“Dreamsong” (from “Haul Ass”) is a hidden bonus video that is not listed. Basically, it is Disney on acid. The trails and psychedelic effects are added to older footage of Disneyland. Mickey Mouse, Minnie Mouse, Goofy have never looked so trippy.
“Funky Pervert From Des Moines” is a colourful, funny video. As the audio samples talk about praying for “pervert”, a rather chubby man dances around with a car on his head.
“Oblique Firefly Overlocker”, one of the catchier songs on “Op 1.1”, is another example of the video making the track better. The video features a man talking nonsense, while a woman agrees and repeats it. They are in love!
Some may think that the Severed Heads songs are just silly or are simply a cacophony of vocal samples, but they could not be more wrong. Each song is about something or tells a story. For example, all of the “Op Upgrade” tracks are inspired by speeches. In the downloadable PDF sleeve for “Op 1.1”, Ellard writes liner notes for each song. For example, “Song Of Sam” is about The Son Of Sam, and uses a speech by a policeman, after the capture of Berkowitz. “The Wing Of The Plane” is about the 1940’s airplane crash into the Empire State Building. The themes go on and on. Ellard could make entertaining (and bizarre) educational videos that would make learning history fun.
While all of the videos have an odd beauty to them, there are some that are boring, such as the opening video, “Soundtrack Of ‘Fold’”, perhaps the most boring video in the compilation. It features a man made up of monitors or TV screens. The man in the original video from the website could be controlled by moving your mouse, but the DVD guy just moves aimlessly.
Ellard’s “Music Servers” consist of ambient instrumental tracks that have ethereal melodies and thick keyboard atmospheric sounds and are reminiscent of Brian Eno. The two videos “Walrus Guitars” and “Starts With K” are beautiful but are also extremely slow, particularly when compared to the other, more energetic, videos.
“Robot Peepshow” is a unique collection of wild, colourful, computer generated videos. Even though the videos were designed to complement Severed Heads’ live performances, the majority of them can stand by themselves. The trippy visuals make this DVD ideal to play during a party. It makes me want to do acid again!
Although you can download the videos from the Sevcom website, the sound and quality is so much better when played on a big screen television with a good sound system to back it up. The visual aspect of Severed Heads has always been extremely important to the music. Just like the music, the videos are unique, bizarre, and wonderful. The “Robot Peepshow” DVD is definitely a feast for your eyes and ears. Take a peep.

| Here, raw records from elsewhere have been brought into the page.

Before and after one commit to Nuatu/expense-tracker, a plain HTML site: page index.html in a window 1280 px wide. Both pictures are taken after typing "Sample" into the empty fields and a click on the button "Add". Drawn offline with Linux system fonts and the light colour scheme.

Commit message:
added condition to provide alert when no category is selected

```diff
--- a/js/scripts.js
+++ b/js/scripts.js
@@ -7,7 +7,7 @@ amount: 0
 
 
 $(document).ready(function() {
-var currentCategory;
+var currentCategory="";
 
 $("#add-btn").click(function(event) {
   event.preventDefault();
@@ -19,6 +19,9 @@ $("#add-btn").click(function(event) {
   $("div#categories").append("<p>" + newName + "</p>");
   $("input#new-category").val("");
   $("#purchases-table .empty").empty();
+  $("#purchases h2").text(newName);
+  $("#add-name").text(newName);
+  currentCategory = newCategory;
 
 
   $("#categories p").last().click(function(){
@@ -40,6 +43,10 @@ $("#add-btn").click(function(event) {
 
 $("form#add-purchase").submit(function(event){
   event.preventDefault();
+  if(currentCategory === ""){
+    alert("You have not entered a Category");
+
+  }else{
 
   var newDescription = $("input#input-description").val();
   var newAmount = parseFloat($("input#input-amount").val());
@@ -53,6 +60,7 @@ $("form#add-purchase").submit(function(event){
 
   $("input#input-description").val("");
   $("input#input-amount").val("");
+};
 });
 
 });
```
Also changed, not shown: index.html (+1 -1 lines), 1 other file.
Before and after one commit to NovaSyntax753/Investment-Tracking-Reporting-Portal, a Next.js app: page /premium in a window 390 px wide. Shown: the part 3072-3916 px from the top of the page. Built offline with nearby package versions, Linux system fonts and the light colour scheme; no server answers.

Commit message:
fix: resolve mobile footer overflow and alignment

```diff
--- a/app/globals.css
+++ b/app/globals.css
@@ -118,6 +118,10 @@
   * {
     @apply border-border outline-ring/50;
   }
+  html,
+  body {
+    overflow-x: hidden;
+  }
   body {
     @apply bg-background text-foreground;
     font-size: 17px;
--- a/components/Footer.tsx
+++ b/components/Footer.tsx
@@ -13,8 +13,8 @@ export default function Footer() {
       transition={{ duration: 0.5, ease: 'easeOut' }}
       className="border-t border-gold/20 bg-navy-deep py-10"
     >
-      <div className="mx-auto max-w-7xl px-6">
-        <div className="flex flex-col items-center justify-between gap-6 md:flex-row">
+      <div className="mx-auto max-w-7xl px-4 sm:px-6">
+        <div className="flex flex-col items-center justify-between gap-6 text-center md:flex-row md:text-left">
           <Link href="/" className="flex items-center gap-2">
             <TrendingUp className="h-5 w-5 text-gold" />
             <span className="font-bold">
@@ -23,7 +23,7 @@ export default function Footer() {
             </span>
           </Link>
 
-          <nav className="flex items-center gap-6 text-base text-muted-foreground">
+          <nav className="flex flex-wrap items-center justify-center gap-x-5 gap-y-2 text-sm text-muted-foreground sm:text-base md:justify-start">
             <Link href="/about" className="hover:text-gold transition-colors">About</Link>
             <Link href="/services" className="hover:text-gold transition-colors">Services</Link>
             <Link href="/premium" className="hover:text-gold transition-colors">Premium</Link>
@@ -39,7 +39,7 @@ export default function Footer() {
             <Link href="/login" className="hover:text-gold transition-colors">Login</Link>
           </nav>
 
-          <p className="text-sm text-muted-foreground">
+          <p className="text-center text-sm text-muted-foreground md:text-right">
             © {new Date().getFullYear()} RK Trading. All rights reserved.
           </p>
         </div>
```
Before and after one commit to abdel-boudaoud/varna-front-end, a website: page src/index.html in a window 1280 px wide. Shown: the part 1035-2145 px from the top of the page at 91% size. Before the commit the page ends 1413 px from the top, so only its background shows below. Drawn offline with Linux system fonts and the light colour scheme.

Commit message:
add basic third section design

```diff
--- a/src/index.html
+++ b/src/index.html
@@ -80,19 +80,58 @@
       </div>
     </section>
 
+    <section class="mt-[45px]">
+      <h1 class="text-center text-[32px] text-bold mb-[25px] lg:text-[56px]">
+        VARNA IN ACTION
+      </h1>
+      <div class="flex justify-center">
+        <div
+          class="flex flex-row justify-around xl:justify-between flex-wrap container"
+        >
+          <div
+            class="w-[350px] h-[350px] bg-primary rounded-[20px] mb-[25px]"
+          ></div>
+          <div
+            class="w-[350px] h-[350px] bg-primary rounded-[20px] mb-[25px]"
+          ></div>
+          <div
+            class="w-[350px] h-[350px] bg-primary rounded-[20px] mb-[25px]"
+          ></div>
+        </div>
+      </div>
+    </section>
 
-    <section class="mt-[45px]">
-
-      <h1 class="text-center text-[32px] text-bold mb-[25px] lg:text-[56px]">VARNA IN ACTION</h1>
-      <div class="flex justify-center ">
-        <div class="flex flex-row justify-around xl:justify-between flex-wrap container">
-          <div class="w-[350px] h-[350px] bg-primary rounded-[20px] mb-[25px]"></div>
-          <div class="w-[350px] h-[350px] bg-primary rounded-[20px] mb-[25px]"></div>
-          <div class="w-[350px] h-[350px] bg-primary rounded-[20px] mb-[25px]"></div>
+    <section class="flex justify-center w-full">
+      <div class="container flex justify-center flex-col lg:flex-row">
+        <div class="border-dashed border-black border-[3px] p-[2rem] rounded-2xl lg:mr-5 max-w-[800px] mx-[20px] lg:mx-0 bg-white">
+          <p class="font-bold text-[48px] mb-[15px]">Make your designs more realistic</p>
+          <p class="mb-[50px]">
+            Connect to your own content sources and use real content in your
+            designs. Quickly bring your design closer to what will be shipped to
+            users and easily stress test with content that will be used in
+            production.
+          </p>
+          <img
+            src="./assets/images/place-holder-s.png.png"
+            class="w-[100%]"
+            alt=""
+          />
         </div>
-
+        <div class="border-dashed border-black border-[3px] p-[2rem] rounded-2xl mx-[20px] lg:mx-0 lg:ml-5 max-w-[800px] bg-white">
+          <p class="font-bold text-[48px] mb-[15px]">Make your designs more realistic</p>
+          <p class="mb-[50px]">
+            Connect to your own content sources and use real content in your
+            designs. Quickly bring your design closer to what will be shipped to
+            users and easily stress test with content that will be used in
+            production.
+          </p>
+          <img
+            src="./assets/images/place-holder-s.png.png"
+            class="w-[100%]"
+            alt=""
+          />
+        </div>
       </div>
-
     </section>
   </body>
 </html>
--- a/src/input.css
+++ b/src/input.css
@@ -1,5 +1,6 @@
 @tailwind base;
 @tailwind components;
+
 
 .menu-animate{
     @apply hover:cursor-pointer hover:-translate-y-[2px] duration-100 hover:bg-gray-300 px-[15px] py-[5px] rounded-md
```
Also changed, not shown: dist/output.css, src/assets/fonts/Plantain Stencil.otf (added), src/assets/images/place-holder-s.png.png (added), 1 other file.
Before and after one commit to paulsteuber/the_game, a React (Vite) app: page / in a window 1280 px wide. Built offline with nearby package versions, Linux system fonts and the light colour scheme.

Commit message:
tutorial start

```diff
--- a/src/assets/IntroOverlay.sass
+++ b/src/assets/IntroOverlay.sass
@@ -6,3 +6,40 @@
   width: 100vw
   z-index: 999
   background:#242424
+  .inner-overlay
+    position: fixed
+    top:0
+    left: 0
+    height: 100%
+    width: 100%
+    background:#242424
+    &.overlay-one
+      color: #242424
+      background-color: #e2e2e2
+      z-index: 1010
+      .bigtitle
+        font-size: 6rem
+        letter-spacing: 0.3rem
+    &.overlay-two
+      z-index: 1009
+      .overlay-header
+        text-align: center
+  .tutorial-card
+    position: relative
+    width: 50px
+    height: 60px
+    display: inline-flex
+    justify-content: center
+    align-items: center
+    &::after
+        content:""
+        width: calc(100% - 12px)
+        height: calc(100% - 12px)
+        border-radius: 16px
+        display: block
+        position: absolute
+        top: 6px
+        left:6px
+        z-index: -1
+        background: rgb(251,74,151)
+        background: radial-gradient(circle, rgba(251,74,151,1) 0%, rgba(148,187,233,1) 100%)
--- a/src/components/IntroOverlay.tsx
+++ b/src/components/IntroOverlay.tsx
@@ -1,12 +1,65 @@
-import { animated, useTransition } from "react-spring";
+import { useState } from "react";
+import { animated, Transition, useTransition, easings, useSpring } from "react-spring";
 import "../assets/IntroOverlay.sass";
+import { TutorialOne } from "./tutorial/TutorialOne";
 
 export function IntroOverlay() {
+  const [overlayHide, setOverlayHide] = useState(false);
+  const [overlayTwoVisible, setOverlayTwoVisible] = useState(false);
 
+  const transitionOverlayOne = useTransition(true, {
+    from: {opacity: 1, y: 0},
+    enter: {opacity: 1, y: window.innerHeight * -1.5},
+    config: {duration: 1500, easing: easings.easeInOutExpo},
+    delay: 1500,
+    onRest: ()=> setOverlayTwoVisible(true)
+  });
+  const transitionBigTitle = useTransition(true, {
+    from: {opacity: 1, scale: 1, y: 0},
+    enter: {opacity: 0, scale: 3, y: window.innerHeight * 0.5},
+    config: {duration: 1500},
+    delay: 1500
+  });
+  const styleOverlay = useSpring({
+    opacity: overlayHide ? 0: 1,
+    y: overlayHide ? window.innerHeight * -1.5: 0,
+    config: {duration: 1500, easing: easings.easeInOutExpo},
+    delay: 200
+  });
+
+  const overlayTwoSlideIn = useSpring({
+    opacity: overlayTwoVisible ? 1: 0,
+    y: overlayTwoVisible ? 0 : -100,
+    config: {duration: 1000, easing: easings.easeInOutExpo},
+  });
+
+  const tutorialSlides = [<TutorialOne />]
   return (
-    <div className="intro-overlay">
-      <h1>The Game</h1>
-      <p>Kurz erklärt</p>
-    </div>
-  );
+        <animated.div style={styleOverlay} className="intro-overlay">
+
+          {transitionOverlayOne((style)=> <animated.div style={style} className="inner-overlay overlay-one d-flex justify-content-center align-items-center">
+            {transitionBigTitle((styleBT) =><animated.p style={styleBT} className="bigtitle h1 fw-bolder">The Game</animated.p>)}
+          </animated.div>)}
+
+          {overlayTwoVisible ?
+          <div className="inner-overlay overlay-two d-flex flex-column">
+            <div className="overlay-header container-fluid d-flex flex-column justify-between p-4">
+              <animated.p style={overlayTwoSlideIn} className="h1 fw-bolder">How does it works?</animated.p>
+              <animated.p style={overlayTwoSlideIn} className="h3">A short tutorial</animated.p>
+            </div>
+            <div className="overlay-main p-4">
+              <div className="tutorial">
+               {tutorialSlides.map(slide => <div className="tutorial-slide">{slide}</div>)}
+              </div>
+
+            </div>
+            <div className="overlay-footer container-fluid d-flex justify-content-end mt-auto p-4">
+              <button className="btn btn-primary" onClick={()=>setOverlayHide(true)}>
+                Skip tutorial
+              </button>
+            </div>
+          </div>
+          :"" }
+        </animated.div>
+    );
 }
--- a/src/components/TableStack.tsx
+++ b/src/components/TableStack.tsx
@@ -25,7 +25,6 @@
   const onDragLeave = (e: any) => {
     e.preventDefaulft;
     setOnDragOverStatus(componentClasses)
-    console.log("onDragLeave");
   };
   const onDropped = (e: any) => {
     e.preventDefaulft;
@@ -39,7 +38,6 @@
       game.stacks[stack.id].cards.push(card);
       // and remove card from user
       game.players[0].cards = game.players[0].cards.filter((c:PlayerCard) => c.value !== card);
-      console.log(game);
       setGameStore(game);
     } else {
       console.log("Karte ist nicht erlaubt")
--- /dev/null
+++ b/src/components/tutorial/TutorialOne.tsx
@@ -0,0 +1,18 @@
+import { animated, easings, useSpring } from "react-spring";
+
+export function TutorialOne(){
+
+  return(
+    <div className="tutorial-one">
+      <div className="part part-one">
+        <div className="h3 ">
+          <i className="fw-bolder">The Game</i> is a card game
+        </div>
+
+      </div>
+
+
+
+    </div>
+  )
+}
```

Robot Peepshow (2003)
Genre: Electronic, Experimental
Record Label: Sevcom